» **Input material**
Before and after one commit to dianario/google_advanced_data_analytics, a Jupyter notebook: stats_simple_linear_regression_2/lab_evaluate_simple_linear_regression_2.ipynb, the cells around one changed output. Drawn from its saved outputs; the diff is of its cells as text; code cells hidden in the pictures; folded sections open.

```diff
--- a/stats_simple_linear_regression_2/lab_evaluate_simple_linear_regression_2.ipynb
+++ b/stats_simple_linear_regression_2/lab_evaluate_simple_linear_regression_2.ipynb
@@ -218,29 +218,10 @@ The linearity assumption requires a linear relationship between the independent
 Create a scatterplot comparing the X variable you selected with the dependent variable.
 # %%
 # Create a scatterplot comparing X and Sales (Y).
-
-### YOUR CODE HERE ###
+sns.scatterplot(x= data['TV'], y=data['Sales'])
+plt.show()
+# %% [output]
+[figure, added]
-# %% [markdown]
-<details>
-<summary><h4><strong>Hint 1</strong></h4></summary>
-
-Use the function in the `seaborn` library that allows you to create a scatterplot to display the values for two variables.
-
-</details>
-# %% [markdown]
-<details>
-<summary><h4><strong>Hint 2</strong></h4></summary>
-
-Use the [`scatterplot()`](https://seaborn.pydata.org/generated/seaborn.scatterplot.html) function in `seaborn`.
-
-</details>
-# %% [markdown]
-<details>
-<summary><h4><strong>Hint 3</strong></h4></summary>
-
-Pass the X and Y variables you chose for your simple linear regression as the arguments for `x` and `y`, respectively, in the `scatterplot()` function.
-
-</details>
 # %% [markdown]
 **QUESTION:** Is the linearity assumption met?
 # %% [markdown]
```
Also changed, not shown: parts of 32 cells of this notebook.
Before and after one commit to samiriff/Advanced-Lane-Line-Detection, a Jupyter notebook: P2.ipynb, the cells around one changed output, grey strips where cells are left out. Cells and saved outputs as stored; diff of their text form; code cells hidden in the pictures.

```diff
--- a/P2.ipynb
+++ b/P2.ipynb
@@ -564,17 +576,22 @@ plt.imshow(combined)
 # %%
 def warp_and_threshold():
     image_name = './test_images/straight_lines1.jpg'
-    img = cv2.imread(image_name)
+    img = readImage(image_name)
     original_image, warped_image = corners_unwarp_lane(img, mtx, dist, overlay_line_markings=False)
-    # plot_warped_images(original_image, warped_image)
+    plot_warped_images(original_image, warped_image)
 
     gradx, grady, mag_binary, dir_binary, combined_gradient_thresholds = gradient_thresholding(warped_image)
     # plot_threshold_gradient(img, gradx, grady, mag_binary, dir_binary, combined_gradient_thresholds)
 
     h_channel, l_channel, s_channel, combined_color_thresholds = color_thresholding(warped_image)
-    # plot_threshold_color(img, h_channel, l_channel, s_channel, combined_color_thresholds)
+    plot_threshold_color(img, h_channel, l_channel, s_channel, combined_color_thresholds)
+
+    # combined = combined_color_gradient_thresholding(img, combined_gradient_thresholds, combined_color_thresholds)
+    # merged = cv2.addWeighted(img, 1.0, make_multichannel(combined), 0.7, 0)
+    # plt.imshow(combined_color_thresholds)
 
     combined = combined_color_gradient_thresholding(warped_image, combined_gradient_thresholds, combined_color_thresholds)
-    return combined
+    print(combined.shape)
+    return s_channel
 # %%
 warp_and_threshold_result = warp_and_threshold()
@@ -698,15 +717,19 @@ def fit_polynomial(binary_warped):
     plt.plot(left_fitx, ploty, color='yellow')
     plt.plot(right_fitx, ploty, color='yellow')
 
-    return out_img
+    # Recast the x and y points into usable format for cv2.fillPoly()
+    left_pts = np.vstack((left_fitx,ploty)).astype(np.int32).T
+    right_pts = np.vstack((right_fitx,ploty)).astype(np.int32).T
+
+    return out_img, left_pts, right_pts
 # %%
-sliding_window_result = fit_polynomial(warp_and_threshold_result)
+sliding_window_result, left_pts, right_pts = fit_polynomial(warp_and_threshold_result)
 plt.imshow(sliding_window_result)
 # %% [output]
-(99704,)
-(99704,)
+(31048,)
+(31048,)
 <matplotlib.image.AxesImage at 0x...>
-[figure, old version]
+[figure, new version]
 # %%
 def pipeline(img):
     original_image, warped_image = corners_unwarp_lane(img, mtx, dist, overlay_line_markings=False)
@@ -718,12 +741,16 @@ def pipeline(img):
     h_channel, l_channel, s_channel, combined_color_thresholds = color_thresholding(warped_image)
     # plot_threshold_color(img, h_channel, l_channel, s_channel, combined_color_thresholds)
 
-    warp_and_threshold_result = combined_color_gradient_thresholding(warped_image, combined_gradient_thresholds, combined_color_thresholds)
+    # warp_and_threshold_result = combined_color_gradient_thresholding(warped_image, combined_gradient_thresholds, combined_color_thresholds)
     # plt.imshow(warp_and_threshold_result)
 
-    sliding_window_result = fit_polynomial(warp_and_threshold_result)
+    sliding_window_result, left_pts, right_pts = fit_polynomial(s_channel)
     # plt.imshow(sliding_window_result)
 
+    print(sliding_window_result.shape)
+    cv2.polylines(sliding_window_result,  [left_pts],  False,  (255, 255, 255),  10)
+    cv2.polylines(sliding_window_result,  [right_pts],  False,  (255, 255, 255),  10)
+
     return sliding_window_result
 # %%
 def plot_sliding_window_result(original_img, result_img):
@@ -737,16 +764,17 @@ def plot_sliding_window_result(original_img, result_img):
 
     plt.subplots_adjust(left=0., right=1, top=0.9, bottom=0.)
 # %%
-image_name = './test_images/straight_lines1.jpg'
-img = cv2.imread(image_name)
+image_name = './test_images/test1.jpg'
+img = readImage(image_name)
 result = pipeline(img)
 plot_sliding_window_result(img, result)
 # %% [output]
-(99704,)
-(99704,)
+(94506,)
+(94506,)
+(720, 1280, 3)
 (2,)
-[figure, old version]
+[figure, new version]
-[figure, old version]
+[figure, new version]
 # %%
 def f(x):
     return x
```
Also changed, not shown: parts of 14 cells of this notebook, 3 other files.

» **What is needed**
Copy out, from the material above, each line where the word "return" is present.

» **Answer below**
-    return combined
+    return s_channel
-    return out_img
+    return out_img, left_pts, right_pts
     return sliding_window_result
     return x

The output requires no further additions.